Joe Vogel on August 8, 2023 at 4:18 pm

I’ve found the theater name styled as Coté in a modern source, but early trade journals, the AMPD and the FDY all give the name as Cota, with an “a”. The earliest instance of Cote (with an “e” and unaccented) I’ve seen is in the item from Boxoffice of September 4, 1948, cited earlier. It is always Cote in every Boxoffice mention I’ve seen. The first (and only) instance of Coté I’ve seen is in the article cited in my first comment on this house (click on Bruce Calvert’s name to see his copypasta. The Zwire page he got it from is gone.)

Coté (or perhaps Côte or Côté) is probably correct, but what we use should be based on how the theater’s advertisements styled it, if we can find an ad, or what the signage on the building said, if we can find a photo of it. And given that it was listed as Cota in so many early sources, that spelling should probably at least be listed as an aka.

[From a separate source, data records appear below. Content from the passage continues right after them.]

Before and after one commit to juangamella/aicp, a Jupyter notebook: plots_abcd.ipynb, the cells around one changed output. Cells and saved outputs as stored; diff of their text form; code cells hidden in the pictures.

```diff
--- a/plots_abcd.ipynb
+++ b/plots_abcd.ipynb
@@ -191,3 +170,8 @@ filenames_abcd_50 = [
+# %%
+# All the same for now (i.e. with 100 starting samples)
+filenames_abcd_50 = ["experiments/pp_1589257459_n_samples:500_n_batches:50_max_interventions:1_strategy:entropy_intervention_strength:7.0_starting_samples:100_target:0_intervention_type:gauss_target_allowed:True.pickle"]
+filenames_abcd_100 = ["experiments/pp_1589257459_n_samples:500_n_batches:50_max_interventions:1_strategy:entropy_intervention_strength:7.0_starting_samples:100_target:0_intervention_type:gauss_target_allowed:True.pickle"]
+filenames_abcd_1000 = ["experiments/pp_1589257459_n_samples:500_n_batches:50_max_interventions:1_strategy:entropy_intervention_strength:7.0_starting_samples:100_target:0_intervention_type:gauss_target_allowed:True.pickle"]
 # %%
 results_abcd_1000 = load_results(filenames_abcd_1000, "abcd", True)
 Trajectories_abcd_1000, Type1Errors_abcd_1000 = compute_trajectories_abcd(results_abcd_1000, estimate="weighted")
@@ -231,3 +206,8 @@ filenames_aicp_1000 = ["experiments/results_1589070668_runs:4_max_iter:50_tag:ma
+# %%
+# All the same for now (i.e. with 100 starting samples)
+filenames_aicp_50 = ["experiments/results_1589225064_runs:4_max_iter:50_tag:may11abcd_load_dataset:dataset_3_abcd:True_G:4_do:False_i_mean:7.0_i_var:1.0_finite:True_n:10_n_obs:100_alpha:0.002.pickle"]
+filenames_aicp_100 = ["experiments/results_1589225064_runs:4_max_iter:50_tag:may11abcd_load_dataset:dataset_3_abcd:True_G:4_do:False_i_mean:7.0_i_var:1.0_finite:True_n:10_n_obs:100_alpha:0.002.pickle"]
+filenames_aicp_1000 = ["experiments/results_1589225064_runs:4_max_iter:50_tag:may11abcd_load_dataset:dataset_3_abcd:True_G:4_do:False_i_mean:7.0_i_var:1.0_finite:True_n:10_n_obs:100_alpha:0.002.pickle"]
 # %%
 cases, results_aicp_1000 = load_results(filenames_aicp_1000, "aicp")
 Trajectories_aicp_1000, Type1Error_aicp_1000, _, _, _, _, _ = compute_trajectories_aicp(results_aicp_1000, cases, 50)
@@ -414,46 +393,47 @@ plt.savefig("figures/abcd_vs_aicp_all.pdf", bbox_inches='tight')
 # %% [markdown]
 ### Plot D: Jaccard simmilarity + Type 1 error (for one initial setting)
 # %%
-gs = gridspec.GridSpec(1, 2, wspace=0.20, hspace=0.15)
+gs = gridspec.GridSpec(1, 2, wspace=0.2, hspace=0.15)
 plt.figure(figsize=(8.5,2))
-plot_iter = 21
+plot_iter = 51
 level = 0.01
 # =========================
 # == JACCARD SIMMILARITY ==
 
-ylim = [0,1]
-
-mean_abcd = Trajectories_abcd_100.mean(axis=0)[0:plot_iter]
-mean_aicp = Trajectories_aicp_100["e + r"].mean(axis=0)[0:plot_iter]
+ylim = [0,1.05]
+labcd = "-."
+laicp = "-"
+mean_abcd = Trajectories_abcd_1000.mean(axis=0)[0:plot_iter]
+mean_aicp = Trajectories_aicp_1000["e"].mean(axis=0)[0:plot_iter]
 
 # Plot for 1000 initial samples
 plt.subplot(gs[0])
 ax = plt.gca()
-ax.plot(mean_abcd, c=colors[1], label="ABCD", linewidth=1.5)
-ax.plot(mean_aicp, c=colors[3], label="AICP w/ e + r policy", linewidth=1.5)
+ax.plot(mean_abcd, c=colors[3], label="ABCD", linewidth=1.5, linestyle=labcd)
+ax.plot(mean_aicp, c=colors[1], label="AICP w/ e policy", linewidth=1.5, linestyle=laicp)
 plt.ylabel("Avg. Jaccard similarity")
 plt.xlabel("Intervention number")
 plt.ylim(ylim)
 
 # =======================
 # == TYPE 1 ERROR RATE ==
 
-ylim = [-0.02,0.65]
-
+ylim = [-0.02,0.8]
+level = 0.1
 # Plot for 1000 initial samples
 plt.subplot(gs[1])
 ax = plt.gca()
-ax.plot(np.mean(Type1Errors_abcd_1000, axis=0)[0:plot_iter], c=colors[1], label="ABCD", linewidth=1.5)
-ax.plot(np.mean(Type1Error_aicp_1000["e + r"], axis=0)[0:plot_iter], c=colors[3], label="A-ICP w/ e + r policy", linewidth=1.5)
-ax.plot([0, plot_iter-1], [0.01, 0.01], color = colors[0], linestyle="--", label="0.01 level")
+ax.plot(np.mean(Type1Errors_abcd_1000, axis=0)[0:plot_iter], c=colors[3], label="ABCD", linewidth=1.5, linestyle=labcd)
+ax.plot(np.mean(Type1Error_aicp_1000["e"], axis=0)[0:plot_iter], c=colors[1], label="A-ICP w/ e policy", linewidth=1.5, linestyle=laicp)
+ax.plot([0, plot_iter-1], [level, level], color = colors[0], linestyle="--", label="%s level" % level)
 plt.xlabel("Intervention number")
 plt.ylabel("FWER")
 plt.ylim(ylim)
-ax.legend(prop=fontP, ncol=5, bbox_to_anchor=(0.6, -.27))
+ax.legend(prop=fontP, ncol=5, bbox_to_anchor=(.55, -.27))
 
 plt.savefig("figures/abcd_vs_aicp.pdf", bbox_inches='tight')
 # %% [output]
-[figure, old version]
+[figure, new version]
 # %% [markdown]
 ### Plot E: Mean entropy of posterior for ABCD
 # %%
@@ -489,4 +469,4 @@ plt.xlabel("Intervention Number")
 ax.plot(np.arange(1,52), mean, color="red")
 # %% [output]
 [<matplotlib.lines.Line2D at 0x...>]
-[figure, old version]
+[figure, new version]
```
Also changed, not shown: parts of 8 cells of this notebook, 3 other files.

SethG
SethG on August 7, 2023 at 10:10 pm

Looks like the theater and owner’s name should be Coté, not Cote.

SethG
SethG on August 7, 2023 at 11:59 am

This was a Masonic temple with the theater on the first floor. It does not appear on the January 1913 Sanborn. It must have been built to include the theater from the beginning.

Joe Vogel
Joe Vogel on September 29, 2021 at 4:10 pm

An item about the 35th Anniversary of the Cote Theatre appeared in The Exhibitor of September 29, 1948. It said that the house originally opened on November 21, 1913.

Joe Vogel
Joe Vogel on March 23, 2016 at 8:45 pm

The Cote Theatre was opened in 1913 by Dennis Cote, who had earlier operated a storefront theater,opened in 1910, on East Main Street. The Cote Theatre closed in 1958, according to the article on this web page, which covers the history of all three theaters in Waukon.

The papers of the La Crosse architectural firm Parkinson & Dockendorff include drawings of a theater at Waukon, which though undated are earlier than the drawings of the Bell Theatre in Sparta, Wisconsin, which was designed in 1916 and built in 1919. The client, however, was not named Cote but Bartell (possibly the landlord?) If the Cote Theatre was the project designed by that firm then it was probably a conversion of an existing building, the facade not being characteristic of the firm’s work and, indeed, displaying an architectural style characteristic of small commercial buildings built a decade or two earlier than 1913.